Just because the construction industry produces edifices that last for decades or centuries doesn’t mean their practices remain carved in stone. Emphasizes change, standard operating procedures shift, progress happens — and construction project managers have to keep up with all of it.
In an ideal world, managers would already possess all of the expertise they need for any job. However, reality doesn’t work that way. Change occurs constantly, and effective managers must constantly acquaint themselves with developments in the field. Practically speaking, this involves managers possession an innate love of learning. They shouldn’t reflexively turn up their noses at innovations such as drones or augmented reality. Similarly, they shouldn’t automatically dismiss newer methods such as integrated product delivery or lean construction.
Managers locked into a simplistic-thinking mindset believe that their choices break down into “good” and “bad” options, alternatives that are hard-locked into positive or negative categories. But experienced managers know that’s incorrect. Every choice — even those that seem the most positive on their face — involve trade-offs, opportunity costs, and unforeseen risks.
This insight is hardly new. An ancient writer once said, “The fastest runner does not always win the race, the strongest soldier does not always win the battle, the wisest does not always have food, the smartest does not always become wealthy, and the talented one does not always receive praise. Time and chance happen to everyone.” What separates successful construction management professionals from the unsuccessful is their ability to prepare for and manage those unexpected occurrences even when they can’t directly foresee them.
A construction manager has a limited impact on the financial management of any project. After all, clients ultimately determine the budget, detail the project’s scope, and provide a generalized timeline. It’s up to project managers to work within those parameters as best as they can.
That being said, understanding how to take the sum the client offers and properly allocate all of the line items it must contain is an essential part of making the project run smoothly — or even run at all. So is forecasting and figuring out how to manage when one supplier comes back with a higher than expected quote and knowing the best way to manage changes without going over budget. Financial management is the proverbial oil that makes the project’s wheel turn without squeaking.

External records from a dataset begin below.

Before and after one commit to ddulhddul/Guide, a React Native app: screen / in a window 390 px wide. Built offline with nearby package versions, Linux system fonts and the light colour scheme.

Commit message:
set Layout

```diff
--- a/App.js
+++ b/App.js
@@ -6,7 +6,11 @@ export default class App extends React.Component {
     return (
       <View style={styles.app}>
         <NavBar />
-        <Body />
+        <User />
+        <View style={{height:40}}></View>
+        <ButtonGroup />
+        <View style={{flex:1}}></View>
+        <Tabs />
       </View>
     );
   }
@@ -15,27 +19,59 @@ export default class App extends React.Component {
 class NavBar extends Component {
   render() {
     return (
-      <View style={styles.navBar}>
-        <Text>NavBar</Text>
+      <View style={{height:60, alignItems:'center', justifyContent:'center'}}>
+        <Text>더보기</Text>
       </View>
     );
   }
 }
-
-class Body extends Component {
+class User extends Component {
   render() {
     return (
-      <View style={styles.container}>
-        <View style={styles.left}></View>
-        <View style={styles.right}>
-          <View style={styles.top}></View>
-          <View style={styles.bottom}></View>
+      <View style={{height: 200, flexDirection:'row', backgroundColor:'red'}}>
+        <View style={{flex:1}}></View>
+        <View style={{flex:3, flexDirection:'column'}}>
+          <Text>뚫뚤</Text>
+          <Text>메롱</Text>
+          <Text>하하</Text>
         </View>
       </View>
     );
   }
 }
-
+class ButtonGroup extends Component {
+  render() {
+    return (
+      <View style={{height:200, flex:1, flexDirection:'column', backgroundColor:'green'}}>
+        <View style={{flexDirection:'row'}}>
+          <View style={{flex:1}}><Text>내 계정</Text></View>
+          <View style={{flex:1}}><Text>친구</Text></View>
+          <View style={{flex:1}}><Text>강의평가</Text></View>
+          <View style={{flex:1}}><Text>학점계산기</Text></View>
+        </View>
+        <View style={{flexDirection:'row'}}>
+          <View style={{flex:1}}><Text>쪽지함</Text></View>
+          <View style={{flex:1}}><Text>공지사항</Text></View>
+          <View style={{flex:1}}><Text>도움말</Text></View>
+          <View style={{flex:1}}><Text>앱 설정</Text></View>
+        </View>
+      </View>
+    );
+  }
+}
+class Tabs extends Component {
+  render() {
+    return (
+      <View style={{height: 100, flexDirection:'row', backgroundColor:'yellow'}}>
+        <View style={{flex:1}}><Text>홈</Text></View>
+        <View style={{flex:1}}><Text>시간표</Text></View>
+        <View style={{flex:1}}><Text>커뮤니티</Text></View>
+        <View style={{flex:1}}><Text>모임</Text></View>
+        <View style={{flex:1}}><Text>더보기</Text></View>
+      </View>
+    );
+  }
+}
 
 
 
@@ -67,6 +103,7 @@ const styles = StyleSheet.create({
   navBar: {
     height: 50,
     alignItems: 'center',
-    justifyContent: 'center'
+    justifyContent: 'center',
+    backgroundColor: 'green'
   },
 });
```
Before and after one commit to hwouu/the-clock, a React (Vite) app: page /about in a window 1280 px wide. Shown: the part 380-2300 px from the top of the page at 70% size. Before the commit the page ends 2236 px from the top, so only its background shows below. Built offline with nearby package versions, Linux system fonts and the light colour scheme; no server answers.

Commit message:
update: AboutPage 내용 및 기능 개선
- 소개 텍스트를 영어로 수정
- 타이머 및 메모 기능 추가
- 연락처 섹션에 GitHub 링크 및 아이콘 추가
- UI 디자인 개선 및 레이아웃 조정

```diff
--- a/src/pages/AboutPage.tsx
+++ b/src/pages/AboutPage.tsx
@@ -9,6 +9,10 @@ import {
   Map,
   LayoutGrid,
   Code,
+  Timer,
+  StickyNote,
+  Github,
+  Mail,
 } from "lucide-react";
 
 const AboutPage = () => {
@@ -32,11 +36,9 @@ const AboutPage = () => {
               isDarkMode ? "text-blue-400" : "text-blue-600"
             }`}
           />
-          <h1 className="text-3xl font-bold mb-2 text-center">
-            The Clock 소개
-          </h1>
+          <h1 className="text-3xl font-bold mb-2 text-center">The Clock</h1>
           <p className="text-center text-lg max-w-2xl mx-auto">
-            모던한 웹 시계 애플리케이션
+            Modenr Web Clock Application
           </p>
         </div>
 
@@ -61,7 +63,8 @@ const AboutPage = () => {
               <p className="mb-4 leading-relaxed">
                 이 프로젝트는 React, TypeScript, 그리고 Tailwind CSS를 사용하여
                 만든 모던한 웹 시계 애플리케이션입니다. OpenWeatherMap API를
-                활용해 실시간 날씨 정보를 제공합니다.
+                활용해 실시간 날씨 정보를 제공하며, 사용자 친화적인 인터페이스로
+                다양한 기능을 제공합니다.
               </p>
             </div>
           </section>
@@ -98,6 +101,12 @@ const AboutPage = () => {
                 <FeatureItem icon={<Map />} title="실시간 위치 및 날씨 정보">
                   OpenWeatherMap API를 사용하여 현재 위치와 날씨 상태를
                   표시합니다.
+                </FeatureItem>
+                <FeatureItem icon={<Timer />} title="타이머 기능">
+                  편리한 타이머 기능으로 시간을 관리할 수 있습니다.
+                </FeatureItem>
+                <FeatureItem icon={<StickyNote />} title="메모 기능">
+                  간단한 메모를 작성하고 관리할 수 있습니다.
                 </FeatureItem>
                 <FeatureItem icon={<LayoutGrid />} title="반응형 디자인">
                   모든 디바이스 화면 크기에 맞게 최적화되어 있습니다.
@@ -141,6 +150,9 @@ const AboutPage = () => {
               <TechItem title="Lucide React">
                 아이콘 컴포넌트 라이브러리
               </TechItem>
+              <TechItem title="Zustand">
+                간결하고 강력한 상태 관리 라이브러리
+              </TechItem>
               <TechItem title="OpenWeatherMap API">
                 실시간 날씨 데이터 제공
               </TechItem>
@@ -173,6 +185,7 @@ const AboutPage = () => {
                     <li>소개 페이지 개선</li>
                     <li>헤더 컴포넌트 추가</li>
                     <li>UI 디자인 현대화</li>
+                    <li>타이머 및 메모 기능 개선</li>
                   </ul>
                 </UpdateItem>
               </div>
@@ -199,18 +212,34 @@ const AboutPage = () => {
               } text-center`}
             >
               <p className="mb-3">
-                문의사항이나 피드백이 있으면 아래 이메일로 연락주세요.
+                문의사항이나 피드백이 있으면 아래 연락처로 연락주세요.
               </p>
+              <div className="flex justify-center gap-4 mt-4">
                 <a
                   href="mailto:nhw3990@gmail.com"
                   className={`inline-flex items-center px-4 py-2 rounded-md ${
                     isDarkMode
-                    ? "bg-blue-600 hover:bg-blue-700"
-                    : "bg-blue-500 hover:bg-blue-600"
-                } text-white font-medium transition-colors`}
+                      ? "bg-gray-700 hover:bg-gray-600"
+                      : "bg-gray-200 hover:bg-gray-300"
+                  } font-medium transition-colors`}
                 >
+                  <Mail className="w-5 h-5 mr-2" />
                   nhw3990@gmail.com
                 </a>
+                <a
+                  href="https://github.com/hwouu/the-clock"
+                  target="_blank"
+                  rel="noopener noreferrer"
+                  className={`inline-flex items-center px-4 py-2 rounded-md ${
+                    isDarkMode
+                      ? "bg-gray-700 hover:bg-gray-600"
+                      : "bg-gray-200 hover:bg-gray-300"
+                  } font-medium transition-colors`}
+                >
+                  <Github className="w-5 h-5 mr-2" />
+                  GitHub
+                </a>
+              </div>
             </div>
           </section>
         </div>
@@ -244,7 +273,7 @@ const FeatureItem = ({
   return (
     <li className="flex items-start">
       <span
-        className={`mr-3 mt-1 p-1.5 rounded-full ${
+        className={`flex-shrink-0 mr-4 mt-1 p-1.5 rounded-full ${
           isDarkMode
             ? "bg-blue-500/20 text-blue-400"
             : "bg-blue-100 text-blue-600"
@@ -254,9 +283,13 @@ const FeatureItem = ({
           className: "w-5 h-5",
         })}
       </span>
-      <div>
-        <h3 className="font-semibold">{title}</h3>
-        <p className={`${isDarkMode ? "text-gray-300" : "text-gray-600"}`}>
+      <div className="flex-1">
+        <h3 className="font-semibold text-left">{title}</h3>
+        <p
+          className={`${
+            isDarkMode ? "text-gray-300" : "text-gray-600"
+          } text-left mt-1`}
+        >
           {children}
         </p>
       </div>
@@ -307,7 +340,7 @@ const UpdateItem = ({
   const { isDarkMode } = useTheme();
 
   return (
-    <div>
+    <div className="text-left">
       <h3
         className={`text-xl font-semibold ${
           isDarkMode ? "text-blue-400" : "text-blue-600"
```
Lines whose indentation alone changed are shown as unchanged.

An Action-Oriented Mindset
Some construction project managers can work with numbers. They comprehend their clients’ goals and know the areas in which they’re willing to bend. They understand how to adapt their approach to changing circumstances. They’ve remained up to date on the industry’s best practices and study new approaches when they break onto the scene. Such project managers would invariably prove successful, right? Not so fast. There’s something else they absolutely need: action and initiative.
To put it mildly, construction project management isn’t a career for the faint of heart. Irritations, discouragements, hassles, complications, and setbacks crop up almost every day. It’s far too easy to ignore the difficult parts of the job and focus on the minutia that’s easier to manage. It’s also deadly to your project’s success. A successful construction project manager must focus on the client’s ultimate goal and take concrete, forward-moving action every day to achieve it, no matter how challenging or unpleasant.
If you need a construction project manager who exhibits all eight of these skills and characteristics, look no further than GNP Realty. Our management team has extensive experience helming projects in Chicago proper and throughout the greater Chicagoland area, as well as the passion to ensure you get the end project you want each and every time. Contact us today!